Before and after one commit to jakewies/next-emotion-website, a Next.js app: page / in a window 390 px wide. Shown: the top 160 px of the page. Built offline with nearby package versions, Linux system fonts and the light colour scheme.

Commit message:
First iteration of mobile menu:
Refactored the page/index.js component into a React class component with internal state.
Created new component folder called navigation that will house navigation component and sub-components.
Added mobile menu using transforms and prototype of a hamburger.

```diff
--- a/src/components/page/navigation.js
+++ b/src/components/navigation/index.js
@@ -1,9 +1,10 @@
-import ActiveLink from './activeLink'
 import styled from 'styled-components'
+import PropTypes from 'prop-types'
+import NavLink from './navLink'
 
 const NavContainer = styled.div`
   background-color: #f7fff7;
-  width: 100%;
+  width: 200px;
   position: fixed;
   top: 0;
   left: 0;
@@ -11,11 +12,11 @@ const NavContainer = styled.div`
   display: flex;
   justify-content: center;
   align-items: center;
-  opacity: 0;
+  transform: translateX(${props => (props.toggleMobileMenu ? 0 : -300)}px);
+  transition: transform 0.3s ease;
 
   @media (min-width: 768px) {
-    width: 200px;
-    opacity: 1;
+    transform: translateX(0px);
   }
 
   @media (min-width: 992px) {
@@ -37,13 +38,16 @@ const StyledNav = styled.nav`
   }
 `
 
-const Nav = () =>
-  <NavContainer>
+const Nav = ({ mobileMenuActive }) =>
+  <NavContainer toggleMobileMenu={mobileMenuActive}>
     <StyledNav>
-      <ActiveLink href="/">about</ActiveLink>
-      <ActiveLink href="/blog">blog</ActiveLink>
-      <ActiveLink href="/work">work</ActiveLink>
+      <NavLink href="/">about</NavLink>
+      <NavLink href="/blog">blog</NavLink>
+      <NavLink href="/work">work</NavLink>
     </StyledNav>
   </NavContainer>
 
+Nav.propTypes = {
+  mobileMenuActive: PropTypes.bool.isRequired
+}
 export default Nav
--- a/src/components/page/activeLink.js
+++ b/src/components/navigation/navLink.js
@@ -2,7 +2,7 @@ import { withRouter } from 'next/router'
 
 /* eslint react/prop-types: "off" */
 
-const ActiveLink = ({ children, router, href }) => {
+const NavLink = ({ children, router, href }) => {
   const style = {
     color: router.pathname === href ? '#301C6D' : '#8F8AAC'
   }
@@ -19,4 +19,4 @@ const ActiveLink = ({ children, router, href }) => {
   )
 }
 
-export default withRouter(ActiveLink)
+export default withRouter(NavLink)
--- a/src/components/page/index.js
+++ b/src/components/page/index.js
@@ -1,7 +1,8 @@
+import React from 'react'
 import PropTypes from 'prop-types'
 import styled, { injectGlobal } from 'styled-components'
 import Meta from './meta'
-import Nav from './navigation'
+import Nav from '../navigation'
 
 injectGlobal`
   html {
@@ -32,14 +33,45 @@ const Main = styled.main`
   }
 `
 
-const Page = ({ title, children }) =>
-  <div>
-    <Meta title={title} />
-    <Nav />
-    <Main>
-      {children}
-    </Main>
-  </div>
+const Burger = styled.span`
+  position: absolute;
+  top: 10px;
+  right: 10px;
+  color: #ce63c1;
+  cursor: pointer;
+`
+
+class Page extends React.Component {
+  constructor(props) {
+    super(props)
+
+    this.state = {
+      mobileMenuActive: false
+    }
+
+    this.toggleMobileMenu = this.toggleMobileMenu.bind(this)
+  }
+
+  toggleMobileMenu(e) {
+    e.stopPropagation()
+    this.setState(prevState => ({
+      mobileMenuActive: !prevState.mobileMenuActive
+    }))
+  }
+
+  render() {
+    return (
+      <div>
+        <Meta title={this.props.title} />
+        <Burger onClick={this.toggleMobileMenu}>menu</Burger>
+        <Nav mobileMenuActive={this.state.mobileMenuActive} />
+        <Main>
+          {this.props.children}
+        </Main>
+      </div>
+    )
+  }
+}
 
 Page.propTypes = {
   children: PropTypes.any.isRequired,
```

○ ○ ○

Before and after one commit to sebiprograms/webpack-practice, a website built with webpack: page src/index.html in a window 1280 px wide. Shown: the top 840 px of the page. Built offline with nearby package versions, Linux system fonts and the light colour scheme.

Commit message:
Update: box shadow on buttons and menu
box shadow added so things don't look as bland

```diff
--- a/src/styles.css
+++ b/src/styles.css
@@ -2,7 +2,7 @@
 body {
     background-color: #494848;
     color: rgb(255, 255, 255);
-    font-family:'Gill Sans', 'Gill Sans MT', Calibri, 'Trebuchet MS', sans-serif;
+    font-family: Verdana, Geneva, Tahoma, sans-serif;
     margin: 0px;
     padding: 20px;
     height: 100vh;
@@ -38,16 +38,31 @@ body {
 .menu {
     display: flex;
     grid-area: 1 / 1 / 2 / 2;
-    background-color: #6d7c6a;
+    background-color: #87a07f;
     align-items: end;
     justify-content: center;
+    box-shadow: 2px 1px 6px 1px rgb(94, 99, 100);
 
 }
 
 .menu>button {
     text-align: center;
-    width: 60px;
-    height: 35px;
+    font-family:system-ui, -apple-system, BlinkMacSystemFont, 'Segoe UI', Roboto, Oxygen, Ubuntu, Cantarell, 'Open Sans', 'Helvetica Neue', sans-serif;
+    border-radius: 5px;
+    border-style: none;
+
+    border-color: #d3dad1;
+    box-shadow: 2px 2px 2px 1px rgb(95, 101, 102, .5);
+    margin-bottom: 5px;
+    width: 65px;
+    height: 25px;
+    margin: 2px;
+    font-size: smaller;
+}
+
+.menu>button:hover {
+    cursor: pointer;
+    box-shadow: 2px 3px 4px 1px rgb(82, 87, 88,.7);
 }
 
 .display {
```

○ ○ ○

• [How to complete this task]
Search the lines above for the string "center", then show every one that has it.

• [Expected output]
   justify-content: center;
   align-items: center;
     justify-content: center;
     text-align: center;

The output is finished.